That is unlikely to happen, though. Beijing needs to remember that the Philippines is a treaty ally of the US, and under a mutual defence treaty, Washington is obliged to defend its ally in case the latter is attacked. It may be noted that Article IV of the 1951 US-Philippines Mutual Defense Treaty “extends to armed attacks on Philippine armed forces, public vessels, and aircraft ~ including those of its Coast Guard ~ anywhere in the South China Sea.” Despite this, Beijing is not deterred.

It responded by saying Manila’s mission is “illegal”, and defended its actions, arguing that the Philippines’ actions violate China’s territorial sovereignty, violate the Declaration on the Conduct of Parties in the South China Sea, and violate its own commitments. Beijing urged Manila to stop its infringing actions. Philippines also remain undeterred. Its embassy in China issued a demarche and protested against China’s actions.

As of 7 November, the Philippines had made 58 diplomatic protests against what it sees as China’s violations of its sovereignty in the South China Sea. In October, Manila summoned the Chinese ambassador to the Philippines to protest over two similar incidents, one of which led to a small collision of ships. The criticality of the issue is that the second Thomas Shoal is about 200 kilometers (124 miles) from the Philippine island of Palawan, and more than 1,000 kilometers from China’s Hainan island.

It is claimed by the Philippines, China, Vietnam and Taiwan, but is located inside the Philippines’ exclusive economic zone (EEZ). That makes the issue extremely important for the Philippines. There is a sudden spurt in tensions after Ferdinand “Bongbong” Marcos Jr. succeeded Rodrigo Duterte who had adopted a soft approach towards China and reversed his policy by opting for assertive steps to protect Philippines’ claims to shoals in the South China Sea, leading to several confrontations with Chinese vessels in waters off the Philippine islands. But China’s response has been more aggressive.

The recent incidents show that Beijing feels confident to coerce smaller countries like the Philippines and will not hesitate to cross certain lines. Beijing is unconcerned that the Philippine Coast Guard remains committed to upholding international law, safeguarding the welfare of Filipino fishermen and protecting the rights of the Philippines in the territorial waters.

The spat between China and the Philippines has global implications as this is widely seen as a potential flashpoint for global conflict.

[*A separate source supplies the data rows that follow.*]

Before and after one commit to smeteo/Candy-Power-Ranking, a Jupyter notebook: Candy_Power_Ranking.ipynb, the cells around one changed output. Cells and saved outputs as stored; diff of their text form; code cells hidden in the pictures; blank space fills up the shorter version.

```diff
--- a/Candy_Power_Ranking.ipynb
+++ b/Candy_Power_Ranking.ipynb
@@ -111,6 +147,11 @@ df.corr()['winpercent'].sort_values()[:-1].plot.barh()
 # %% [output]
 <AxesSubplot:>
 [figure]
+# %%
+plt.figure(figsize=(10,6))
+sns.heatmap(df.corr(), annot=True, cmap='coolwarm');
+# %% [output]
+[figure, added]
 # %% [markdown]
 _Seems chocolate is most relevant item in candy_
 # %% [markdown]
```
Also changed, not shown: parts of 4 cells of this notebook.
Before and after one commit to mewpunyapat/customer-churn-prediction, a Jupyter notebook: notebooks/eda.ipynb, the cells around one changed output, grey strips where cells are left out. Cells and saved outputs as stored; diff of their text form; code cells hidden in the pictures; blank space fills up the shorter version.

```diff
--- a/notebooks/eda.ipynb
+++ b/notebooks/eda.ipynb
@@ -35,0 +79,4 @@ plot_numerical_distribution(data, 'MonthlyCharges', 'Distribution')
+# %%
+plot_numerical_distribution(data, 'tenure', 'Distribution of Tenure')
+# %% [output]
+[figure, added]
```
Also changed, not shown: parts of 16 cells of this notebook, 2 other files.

The issue could be messy if Beijing chooses to be more adventurous and acts against the Philippines militarily because the US as a treaty ally would inevitably respond in the Philippines’ favour.

(The writer is a former Senior Fellow at the Prime Minister Memorial Museum and Library, New Delhi)